then how could we be sure she ever existed at all?
but the words stay thoughts as you repeat again
‘I don’t want people to touch it’
stuffing the silver jesus into the pocket of your jeans so his bloodied feet show.
your daughter folds her hands under her heart
looking at your receding back the way saints looked up at God
praying to be more than people
you walk clear to the end of the world
when you look back at your footfalls
god is not there, too.
Tiffany Elliott was born and raised in sunny Southern CA and is currently a Master of Fine Arts in Creative Writing candidate at New Mexico State University. Her works explore issues of abuse, trauma, and how recovery and resiliency allow people to remake themselves. Her poetry has previously appeared in MUSE and Pacific Review and is forthcoming in Indie Blu(e)’s “We Will Not Be Silenced” anthology.
I cover you in ink, the flavor harsh
on my eardrum. I eat words
ten syllables at once as we fuck
atop stacks of forbidden newsprint.
I found you spelled in grease
between the library stacks, the stains
Rorschach images of birds, of vines,
of mice that notch books, of their feces,
of tulips pressed
between pages—they had their time,
they shed petals one by one
We have two words left. I
lock the pair away
behind my bared teeth.
A Longing for
Does glass remember
its ancestry, blown
in waves over the Savannah or
trussed by turtles
egging the future
in pits. Curling the single hairy
root of a palm, does sand
from the burning
that transforms. Do stars
peek our moon
longing her weightless
embrace. I search those same stars
the way your lifeline flows
through rivers and into
the Salton Sea fifty miles
from a buried
teacup shard where I
I will return
someday.

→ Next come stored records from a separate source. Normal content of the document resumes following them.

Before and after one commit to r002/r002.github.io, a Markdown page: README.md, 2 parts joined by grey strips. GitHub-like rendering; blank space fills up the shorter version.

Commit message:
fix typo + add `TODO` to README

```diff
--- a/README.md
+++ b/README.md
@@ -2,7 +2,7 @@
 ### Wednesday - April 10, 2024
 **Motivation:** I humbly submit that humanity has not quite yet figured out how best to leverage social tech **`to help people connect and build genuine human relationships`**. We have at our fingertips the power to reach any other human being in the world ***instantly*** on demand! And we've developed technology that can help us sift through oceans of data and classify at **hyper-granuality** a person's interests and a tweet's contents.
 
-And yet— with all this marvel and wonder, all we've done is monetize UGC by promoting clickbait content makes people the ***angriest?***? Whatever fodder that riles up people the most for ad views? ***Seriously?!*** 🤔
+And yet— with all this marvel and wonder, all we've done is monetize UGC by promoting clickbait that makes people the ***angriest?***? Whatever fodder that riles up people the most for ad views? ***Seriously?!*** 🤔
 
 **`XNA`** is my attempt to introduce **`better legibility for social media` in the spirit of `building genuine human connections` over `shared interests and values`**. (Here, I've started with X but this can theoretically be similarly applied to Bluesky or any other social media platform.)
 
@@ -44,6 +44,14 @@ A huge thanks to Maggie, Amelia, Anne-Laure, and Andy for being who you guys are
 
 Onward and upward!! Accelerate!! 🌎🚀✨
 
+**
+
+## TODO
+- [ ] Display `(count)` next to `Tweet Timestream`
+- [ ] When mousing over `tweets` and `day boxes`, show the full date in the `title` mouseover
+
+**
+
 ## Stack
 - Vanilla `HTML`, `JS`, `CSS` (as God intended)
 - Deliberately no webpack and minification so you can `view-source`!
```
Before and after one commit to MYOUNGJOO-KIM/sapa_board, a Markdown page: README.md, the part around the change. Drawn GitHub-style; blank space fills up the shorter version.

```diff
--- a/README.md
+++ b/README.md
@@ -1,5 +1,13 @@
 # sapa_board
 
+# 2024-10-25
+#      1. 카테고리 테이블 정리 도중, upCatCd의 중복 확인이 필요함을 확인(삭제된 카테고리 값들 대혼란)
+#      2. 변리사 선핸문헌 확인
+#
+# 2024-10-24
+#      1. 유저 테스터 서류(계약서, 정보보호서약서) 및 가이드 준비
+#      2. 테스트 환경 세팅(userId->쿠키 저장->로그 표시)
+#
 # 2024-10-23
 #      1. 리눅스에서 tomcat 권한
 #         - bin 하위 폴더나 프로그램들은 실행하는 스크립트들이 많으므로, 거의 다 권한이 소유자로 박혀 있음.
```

And in slanting
May sunlight, you
stood on Indian clay
north of the ravine, my
name floating the orange
scent of all the late blossoms
I will never pluck
you heard his voice in
the fallen tree branch—a sign from God
to sell your home
as bark tore moth wings from your arm.
did your body already know
the tearing within? the sick cells
replicating, replacing, fireflies
sparking alveoli, the eternity
of wild lights at the edge of vision
and even when your vision failed the left eye,
you insisted on driving yourself,
drowning already, pneumatic
under the emergency room’s crimson glare.
did your body feel a loop drawn tight
like a lasso around a fly’s head?
After a rather extended and varied second childhood in New Orleans, Matt Dennison’s work has appeared in Rattle, Bayou Magazine, Redivider, Natural Bridge, The Spoon River Poetry Review and Cider Press Review, among others. He has also made short films with:
In slicing the papery dome off the hexagon,
the black and yellow self-held limbs, unmilked
face and flightless wings of the unborn wasp were
revealed. Removed with tweezers so God-mouthed,
wrapped in the muscular sun’s original desire for flight,
I pulled the infant out, attempted to spread its fate across
my nail-board. Unwilling to be displayed, it contracted,
withheld it’s mechanical death-secrets from a child
such as I. But what is youth without dissection?
The Unbnd Verses
poems, Kwame Opoku-Duku
Glass Poetry, 2018
‘maybe we are
the remains of
our masters/’ – from vi. cowboyz
In poet Kwame Opoku-Duku’s work, The Unbnd Verses, in which each entry sets a circle free, mystery is a mere clue left for a personhood that is beyond the scope of belief. Inquiry is a beauty mark made holy by the non-answerable. If loss stops at loss, and one is ghostless, how is it that existentialism runs in the family and how much of this is real? If this is the silence of god, why can’t our lord name one person he’s had to bury? This writing is an act of hearing. And the words arrive, and the choirs listen.
reflection by Barton Smock
book is here: